Winter may feel like it’s abating as this balmy February washes over us, but the zest part of winter is just getting started. It’s citrus season! This week we’re bringing a bit of sunshine to our shelves in the form of these seasonal fruits. One of the many groves we’re working with is Bernard Ranches in California. From making the nitrogen-rich mushroom compost to managing the water conserving drip irrigation system, they’re as busy as the gophers they wrangle by hand on the farm. The Bernards also avoid synthetic pesticides and herbicides, instead implementing IPM (integrated pest management) by deploying beneficial insects in the grove, like lacewings and ladybugs. Now their hard work is paying off; spring can wait while we savor the fruits of their labor.
Coming to us from Bernard Ranches, we’ve brought in the Tangelo and the Oro Blanco, grown with IPM. The juicy Tangelo is also known as the Honeybell, thanks to its distinctive bell shape and delicate, appealing flavor. You may not be competing in this year’s Olympics, but you can still go for the gold with the Oro Blanco. Translated as white gold from Spanish, Oro Blanco brings the fragrant aroma and sweetness of a pomelo and the tartness of a classic grapefruit together into a real champion of a fruit.
Our organic citrus offerings this season feature classics like the Navel Orange, the Ruby Red Grapefruit, and hefty Pomelos, but look out for the Kishu as one of our newest additions. While these tiny mandarins were first grown in Japan, they have a real tangy history, stemming from an ancient variety of Chinese mandarin originally discovered in the Tang Dynasty. Their roomy peel and surprisingly big flavor make them great for a quick snack, but you may not be able to stop at one.
For the folks who just don’t Cara Cara ’bout all that, there’s conventionally raised Sumo mandarins and Cara Cara oranges. The Sumo Mandarin’s name is a nod to both its Japanese heritage and its impressive size; they’re easy to peel and super flavorful, making them a favorite with Provisions staff. The Cara Cara is considered a natural evolution of your friendly neighborhood Navel orange, first discovered in Venezuela in the 70’s. Its red flesh, while not as dark as a blood orange, is highly sweet without the acidity of a traditional orange.
A walk through our produce section makes two things clear: fall is here, and so are apples! In addition to classics like Gala and McIntosh, we have many varieties you might not see in a typical grocery store. Our Produce Department works directly with ecologically-minded local farms like Champlain Orchards and Scott Farms in Vermont, and Lancaster Farm Fresh Cooperative in Pennsylvania. These farms grow a variety of apple species that support the local ecology by promoting biodiversity.
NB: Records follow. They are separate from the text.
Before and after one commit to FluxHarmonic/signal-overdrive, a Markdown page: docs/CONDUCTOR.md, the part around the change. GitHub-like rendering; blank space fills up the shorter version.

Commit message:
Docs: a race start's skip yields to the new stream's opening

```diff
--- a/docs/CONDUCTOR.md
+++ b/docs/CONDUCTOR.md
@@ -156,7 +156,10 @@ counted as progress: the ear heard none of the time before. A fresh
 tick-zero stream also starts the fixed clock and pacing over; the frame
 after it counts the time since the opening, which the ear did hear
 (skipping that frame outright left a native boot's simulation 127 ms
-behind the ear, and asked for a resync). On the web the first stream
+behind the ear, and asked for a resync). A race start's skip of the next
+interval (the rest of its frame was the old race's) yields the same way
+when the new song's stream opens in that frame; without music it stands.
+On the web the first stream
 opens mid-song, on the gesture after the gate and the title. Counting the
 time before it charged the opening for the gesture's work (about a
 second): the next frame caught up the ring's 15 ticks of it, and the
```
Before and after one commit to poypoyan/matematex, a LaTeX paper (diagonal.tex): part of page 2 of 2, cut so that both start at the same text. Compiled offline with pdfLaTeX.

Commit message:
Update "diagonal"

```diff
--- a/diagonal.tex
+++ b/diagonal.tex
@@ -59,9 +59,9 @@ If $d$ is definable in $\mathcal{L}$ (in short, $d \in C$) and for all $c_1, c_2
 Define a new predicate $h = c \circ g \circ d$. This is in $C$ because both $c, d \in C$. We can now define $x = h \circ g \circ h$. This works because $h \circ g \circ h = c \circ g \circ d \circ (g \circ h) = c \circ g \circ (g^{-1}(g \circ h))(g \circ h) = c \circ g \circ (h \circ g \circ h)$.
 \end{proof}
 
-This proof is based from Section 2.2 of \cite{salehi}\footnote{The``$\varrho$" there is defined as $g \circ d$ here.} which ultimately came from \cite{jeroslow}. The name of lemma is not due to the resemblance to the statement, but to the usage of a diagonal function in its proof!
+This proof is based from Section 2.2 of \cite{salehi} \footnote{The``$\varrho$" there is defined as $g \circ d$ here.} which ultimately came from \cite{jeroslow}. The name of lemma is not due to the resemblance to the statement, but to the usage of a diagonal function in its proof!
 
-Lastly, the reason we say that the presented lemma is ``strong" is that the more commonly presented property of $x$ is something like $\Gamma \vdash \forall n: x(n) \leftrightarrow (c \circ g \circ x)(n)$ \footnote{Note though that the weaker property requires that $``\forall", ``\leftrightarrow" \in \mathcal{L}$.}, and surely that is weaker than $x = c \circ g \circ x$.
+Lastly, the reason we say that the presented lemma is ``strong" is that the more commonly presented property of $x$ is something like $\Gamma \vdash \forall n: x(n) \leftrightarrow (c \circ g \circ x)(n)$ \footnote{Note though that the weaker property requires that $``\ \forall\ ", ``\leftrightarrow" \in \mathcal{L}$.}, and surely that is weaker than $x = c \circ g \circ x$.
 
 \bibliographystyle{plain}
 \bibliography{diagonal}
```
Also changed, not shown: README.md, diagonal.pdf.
While we recommend trying them all out, we thought we’d provide a little context to inform your choices in cooking and snacking.
Applications for Apples
If you’re looking for the perfect baking apples, we have a number of great options. Yellow with a pink blush, Honeycrisp apples live up to their title in both texture and sweetness. They work well baked into pies, crumbles, and other desserts. Their crisp texture also makes them ideal raw in salads and coleslaw.
For a great raw apple snack, the gala apple really shines. One of the sweetest apples, Galas pack some of the best nutritional value, containing vitamins A, C, and B in and pectin. Eat them raw or add them diced up to salads, salsas, and chutneys. Similar to Galas, we also carry the Sansa apple. Sansas are a Japanese species that are complexly sweet and mildly tart. They contain important nutrients like potassium and dietary fiber, and are a perfect snacking apple eaten fresh and raw.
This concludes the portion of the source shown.